EDITOR'S BLOG: Estate tax proposal casts a costly shadow
Nov. 22, 2016
by Bernard Shire
When the government decides to come up with new tax regulations in order to raise more money, small, family-owned businesses are often affected most. This month, small meat and poultry processors that are family owned, as well as family owned-and-operated businesses in every industry, are facing estate tax threats from Uncle Sam.
Actually, small businesses are not the only organizations facing these new challenges. Larger meat and poultry operations, as well as companies in virtually every industry and kind of business, are exposed to the same possible new regulations if they are privately held and not publicly traded. The threats come in the form of proposed changes in estate tax regulations.

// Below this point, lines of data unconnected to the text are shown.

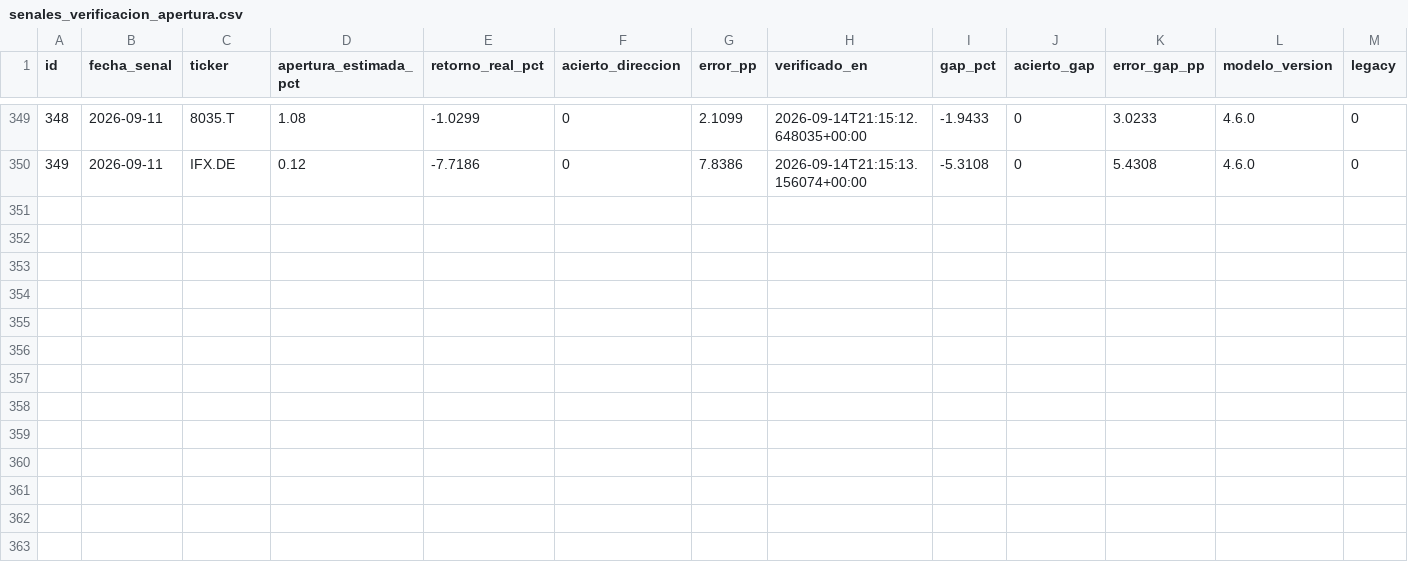
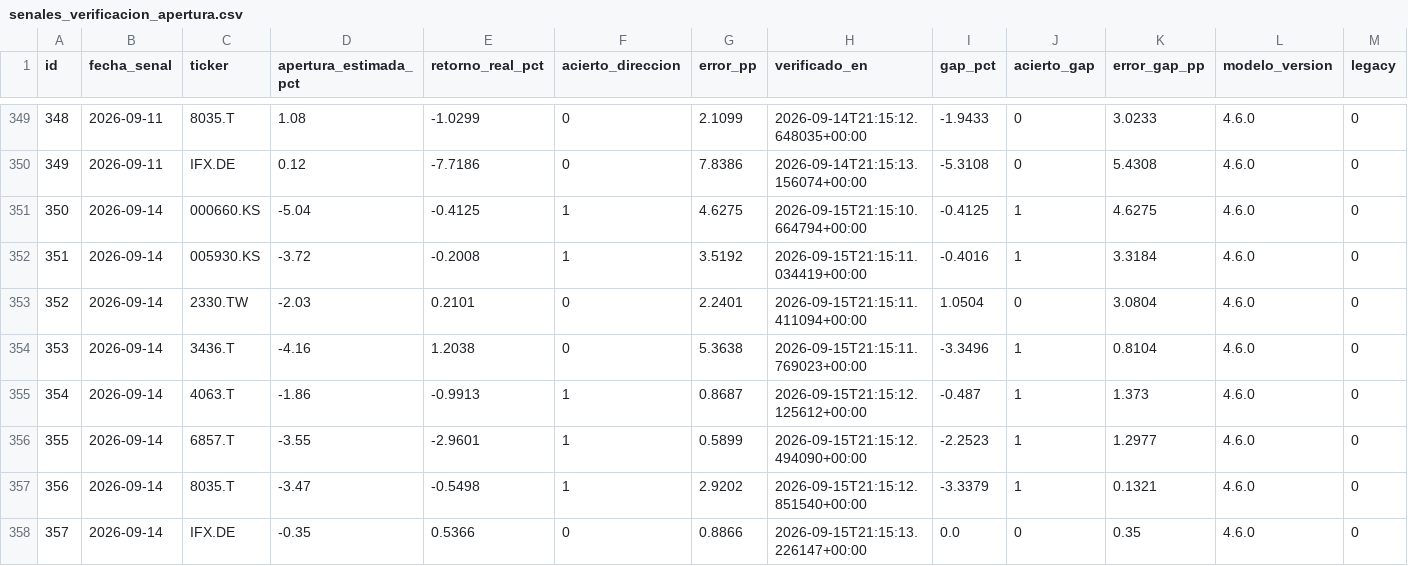
Before and after one commit to nicolasaraneda/mki-terminal, a CSV file: data/backups/senales_verificacion_apertura.csv, drawn as a sheet; only a part is shown, gaps mark what is left out.

```diff
--- a/data/backups/senales_verificacion_apertura.csv
+++ b/data/backups/senales_verificacion_apertura.csv
@@ -350 +350,9 @@ id,fecha_senal,ticker,apertura_estimada_pct,retorno_real_pct,acierto_direccion,e
 349,2026-09-11,IFX.DE,0.12,-7.7186,0,7.8386,2026-09-14T21:15:13.156074+00:00,-5.3108,0,5.4308,4.6.0,0
+350,2026-09-14,000660.KS,-5.04,-0.4125,1,4.6275,2026-09-15T21:15:10.664794+00:00,-0.4125,1,4.6275,4.6.0,0
+351,2026-09-14,005930.KS,-3.72,-0.2008,1,3.5192,2026-09-15T21:15:11.034419+00:00,-0.4016,1,3.3184,4.6.0,0
+352,2026-09-14,2330.TW,-2.03,0.2101,0,2.2401,2026-09-15T21:15:11.411094+00:00,1.0504,0,3.0804,4.6.0,0
+353,2026-09-14,3436.T,-4.16,1.2038,0,5.3638,2026-09-15T21:15:11.769023+00:00,-3.3496,1,0.8104,4.6.0,0
+354,2026-09-14,4063.T,-1.86,-0.9913,1,0.8687,2026-09-15T21:15:12.125612+00:00,-0.487,1,1.373,4.6.0,0
+355,2026-09-14,6857.T,-3.55,-2.9601,1,0.5899,2026-09-15T21:15:12.494090+00:00,-2.2523,1,1.2977,4.6.0,0
+356,2026-09-14,8035.T,-3.47,-0.5498,1,2.9202,2026-09-15T21:15:12.851540+00:00,-3.3379,1,0.1321,4.6.0,0
+357,2026-09-14,IFX.DE,-0.35,0.5366,0,0.8866,2026-09-15T21:15:13.226147+00:00,0.0,0,0.35,4.6.0,0
```
Also changed, not shown: data/backups/senales_divergencias.csv, data/backups/senales_senales_ticker.csv, 7 other files.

The US Dept. of the Treasury has proposed new estate tax rulemaking and regulations under Section 2704 of the Internal Revenue Code. They would permanently change estate planning for families that own a controlling interest in a privately held business. The proposal is one of the most sweeping changes in estate tax policies in the past 25 years, and could be detrimental to businesses that employ millions of workers throughout the nation. The rules would impose significant new tax costs on family owned businesses, diverting capital from business investment, costing jobs, and threatening the ability of families to pass businesses on to the next generation of owners.
These proposed regulations would mean increased estate taxes on the death of owners of family businesses, including meat and poultry processing companies, possibly causing them to liquidate the business or sell big pieces of the business to outsiders. A tactic to pass on businesses to the next and future generation, called “valuation discounts,” would be eliminated by these new rules. Instead of selling the business at a discounted amount, say 35 percent, which makes it feasible to get the business down to the next generation already operating it, by waiting until the business owner dies, the business would be taxed at the full value.

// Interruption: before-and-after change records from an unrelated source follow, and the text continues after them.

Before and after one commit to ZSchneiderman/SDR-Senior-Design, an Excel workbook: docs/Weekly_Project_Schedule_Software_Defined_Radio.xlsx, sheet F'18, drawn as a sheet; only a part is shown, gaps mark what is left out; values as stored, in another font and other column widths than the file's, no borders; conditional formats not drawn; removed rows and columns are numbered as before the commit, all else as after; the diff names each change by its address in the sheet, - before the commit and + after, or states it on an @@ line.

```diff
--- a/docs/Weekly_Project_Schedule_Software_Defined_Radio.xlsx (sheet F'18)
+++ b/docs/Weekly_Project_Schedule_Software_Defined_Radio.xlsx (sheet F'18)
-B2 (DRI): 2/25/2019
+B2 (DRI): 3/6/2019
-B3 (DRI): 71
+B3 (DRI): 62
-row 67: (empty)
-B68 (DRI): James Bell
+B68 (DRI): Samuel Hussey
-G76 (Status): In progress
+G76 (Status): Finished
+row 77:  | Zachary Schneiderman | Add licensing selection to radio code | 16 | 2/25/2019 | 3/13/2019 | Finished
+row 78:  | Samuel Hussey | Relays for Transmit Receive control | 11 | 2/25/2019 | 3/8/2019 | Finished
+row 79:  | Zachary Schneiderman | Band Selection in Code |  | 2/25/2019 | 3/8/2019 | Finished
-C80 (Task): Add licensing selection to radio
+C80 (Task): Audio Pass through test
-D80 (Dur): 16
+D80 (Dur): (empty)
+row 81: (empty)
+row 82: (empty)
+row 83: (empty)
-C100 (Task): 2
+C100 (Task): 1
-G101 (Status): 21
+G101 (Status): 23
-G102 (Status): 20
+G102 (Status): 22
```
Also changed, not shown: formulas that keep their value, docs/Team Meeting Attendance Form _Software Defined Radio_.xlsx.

This isn’t the first time the government has tried to raise more money this way. One of the few positive advantages that family owned businesses and privately held companies have going for them – as opposed to the built-in advantages large corporations have by being financed by shareholders and stockholders – is that they can pass those businesses on to future generations, who have vested interests in their company’s success.
If they go into effect as a result of the Treasury Dept.’s rulemaking, these new estate-tax regulations would eliminate or greatly reduce the marketability of smaller businesses, effectively discouraging families from continuing to operate or grow their companies and pass them on to future generations. Business owners could be forced into selling land or cattle or parts of their plants in order to pay the tax, and in some cases are completely forced out of business. Critics of the proposal believe the Obama Administration is actually causing unnecessary economic harm to family businesses – and to the American economy.

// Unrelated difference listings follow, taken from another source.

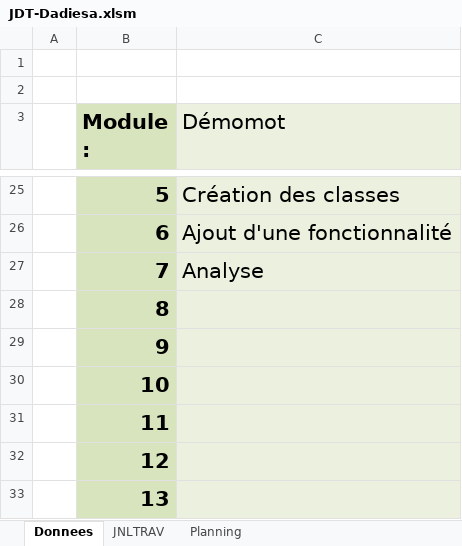
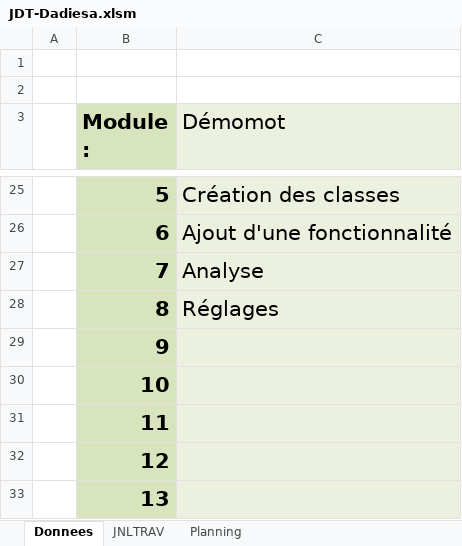
Before and after one commit to dadiesa/Sabacc, an Excel workbook: JDT-Dadiesa.xlsm, sheet Donnees, drawn as a sheet; only a part is shown, gaps mark what is left out; values as stored, in another font and other column widths than the file's, no borders; charts and pictures not drawn; the diff names each change by its address in the sheet, - before the commit and + after, or states it on an @@ line.

```diff
--- a/JDT-Dadiesa.xlsm (sheet Donnees)
+++ b/JDT-Dadiesa.xlsm (sheet Donnees)
-C28 (Démomot): (empty)
+C28 (Démomot): Réglages
```
Also changed, not shown: sheet JNLTRAV, charts or pictures.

During the Presidential campaign, Donald Trump proposed ending the estate tax, which would remove the regulations that hurt small or privately-held business, and increase the economic output of business. Hillary Clinton proposed reducing the estate tax exemption and slightly increasing its rate, from 40 percent to 45 percent, which would increase the incentives of the tax, reduce the economic output of business, but also increase the revenues from the tax. Not that much revenue comes from it anyway – less than one percent of federal revenue. Analysts point out that the estate tax is one of the most economically harmful taxes, per dollar of revenue actually raised.
One thing there’s no doubt about, even if meat and poultry processors and producers, as well as other family and privately held businesses are able to fight off these proposed regulations by contacting Congress, estate lawyers are going to see their own hike in new business, like four years ago, when everyone thought the $5 million federal estate tax exemption might be cut down to $1 million. To avoid that, business owners made big lifetime wealth transfers to heirs up to the high exemption amount. It will be interesting to see what happens this time around.